Seth Godin has a great post up that serves as a good capper on what may have been Apple's best product launch ever. He puts the money made by Apple last Saturday morning at around $150 million, and even if that's not exactly right, I have to say that having been through a few Apple launches now, I think the iPad's launch was the smoothest and easiest opening I've seen -- for all of the complaints and problems people who haven't bought an iPad seem to have, those who did buy one on Saturday seemed happy to me. So how did Apple pull it all off?
As Godin says, they started years ago. Apple is one of the only companies in the world with not only the power to set up limits on access on a device this big, but also keep a rabid fanbase hyped and waiting. Apple has created an image designed exactly for releasing products like this, with the secrecy and speculation and announcement events, and so on. And the company has backed up that image with pristine engineering and design -- as Godin says, rather than be everything to everyone, it promised a few things to a certain group of people (the iPad can't do Flash or multitask or take pictures), and then delivered (but it can do the things it does really, really well).
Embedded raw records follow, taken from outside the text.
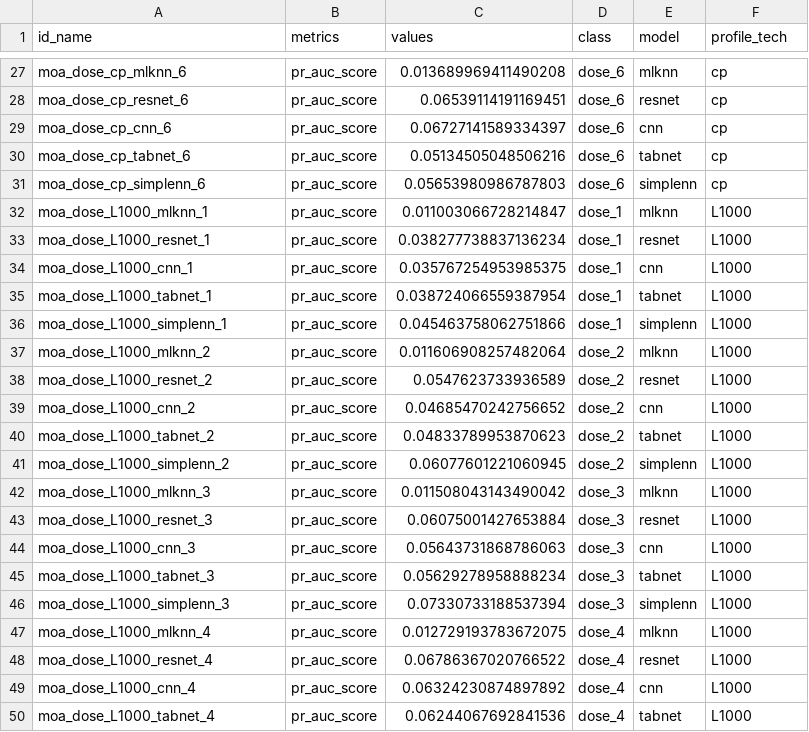
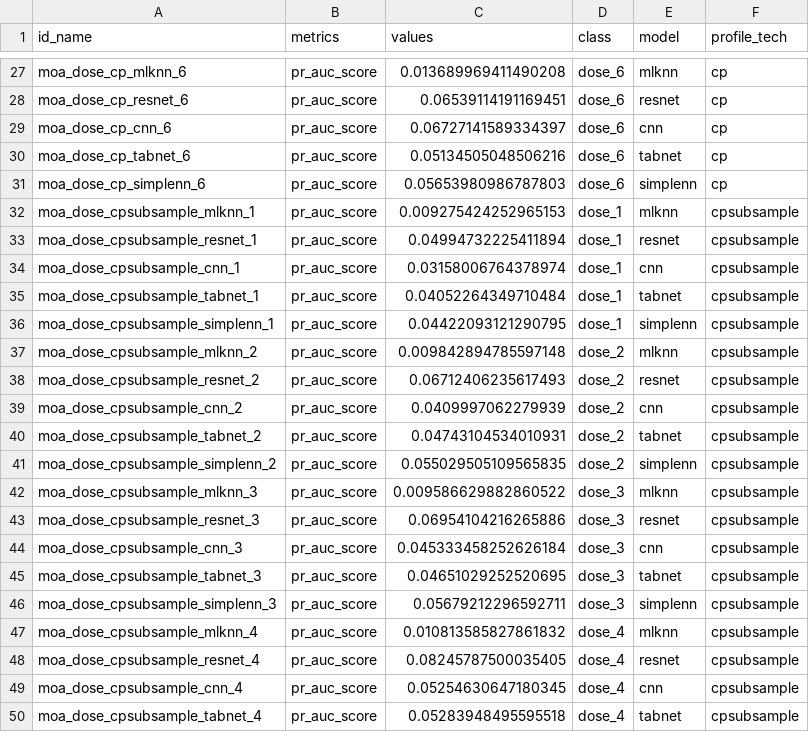
Before and after one commit to broadinstitute/lincs-profiling-complementarity, a CSV file: 2.MOA-prediction/4.model_viz/performance_results/all_performance_metrics_by_dose.csv, drawn as a sheet; only a part is shown, gaps mark what is left out; the shorter side is filled out with more unchanged rows; the diff covers the shown part only; the diff names each change by its address in the sheet, - before the commit and + after, or states it on an @@ line.

```diff
--- a/2.MOA-prediction/4.model_viz/performance_results/all_performance_metrics_by_dose.csv
+++ b/2.MOA-prediction/4.model_viz/performance_results/all_performance_metrics_by_dose.csv
+row 32: moa_dose_cpsubsample_mlknn_1 | pr_auc_score | 0.009275424252965153 | dose_1 | mlknn | cpsubsample
+row 33: moa_dose_cpsubsample_resnet_1 | pr_auc_score | 0.04994732225411894 | dose_1 | resnet | cpsubsample
+row 34: moa_dose_cpsubsample_cnn_1 | pr_auc_score | 0.03158006764378974 | dose_1 | cnn | cpsubsample
+row 35: moa_dose_cpsubsample_tabnet_1 | pr_auc_score | 0.04052264349710484 | dose_1 | tabnet | cpsubsample
+row 36: moa_dose_cpsubsample_simplenn_1 | pr_auc_score | 0.04422093121290795 | dose_1 | simplenn | cpsubsample
+row 37: moa_dose_cpsubsample_mlknn_2 | pr_auc_score | 0.009842894785597148 | dose_2 | mlknn | cpsubsample
+row 38: moa_dose_cpsubsample_resnet_2 | pr_auc_score | 0.06712406235617493 | dose_2 | resnet | cpsubsample
+row 39: moa_dose_cpsubsample_cnn_2 | pr_auc_score | 0.0409997062279939 | dose_2 | cnn | cpsubsample
+row 40: moa_dose_cpsubsample_tabnet_2 | pr_auc_score | 0.04743104534010931 | dose_2 | tabnet | cpsubsample
+row 41: moa_dose_cpsubsample_simplenn_2 | pr_auc_score | 0.055029505109565835 | dose_2 | simplenn | cpsubsample
+row 42: moa_dose_cpsubsample_mlknn_3 | pr_auc_score | 0.009586629882860522 | dose_3 | mlknn | cpsubsample
+row 43: moa_dose_cpsubsample_resnet_3 | pr_auc_score | 0.06954104216265886 | dose_3 | resnet | cpsubsample
+row 44: moa_dose_cpsubsample_cnn_3 | pr_auc_score | 0.045333458252626184 | dose_3 | cnn | cpsubsample
+row 45: moa_dose_cpsubsample_tabnet_3 | pr_auc_score | 0.04651029252520695 | dose_3 | tabnet | cpsubsample
+row 46: moa_dose_cpsubsample_simplenn_3 | pr_auc_score | 0.05679212296592711 | dose_3 | simplenn | cpsubsample
+row 47: moa_dose_cpsubsample_mlknn_4 | pr_auc_score | 0.010813585827861832 | dose_4 | mlknn | cpsubsample
+row 48: moa_dose_cpsubsample_resnet_4 | pr_auc_score | 0.08245787500035405 | dose_4 | resnet | cpsubsample
+row 49: moa_dose_cpsubsample_cnn_4 | pr_auc_score | 0.05254630647180345 | dose_4 | cnn | cpsubsample
+row 50: moa_dose_cpsubsample_tabnet_4 | pr_auc_score | 0.05283948495595518 | dose_4 | tabnet | cpsubsample
```
Also changed, not shown: 11 added rows elsewhere in this file, 2.MOA-prediction/4.model_viz/performance_results/all_performance_metrics.csv, 2.MOA-prediction/4.model_viz/performance_results/moa_precision_recall.csv, 12 other files.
And perhaps most importantly, when launch time came around, Apple's management didn't focus on "launching," they focused on simply getting the product into customers' hands. The iPhone had all kinds of issues with setup and purchasing and activating and so on, but Apple went out of its way during the iPad launch to make sure customers had the iPad when they were supposed to --waived shipping fees, plenty of inventory in stores, and a push for delivery at exactly the right time. That's how you make $150 million in a day: Promise what you'll deliver, and deliver what you'll promise.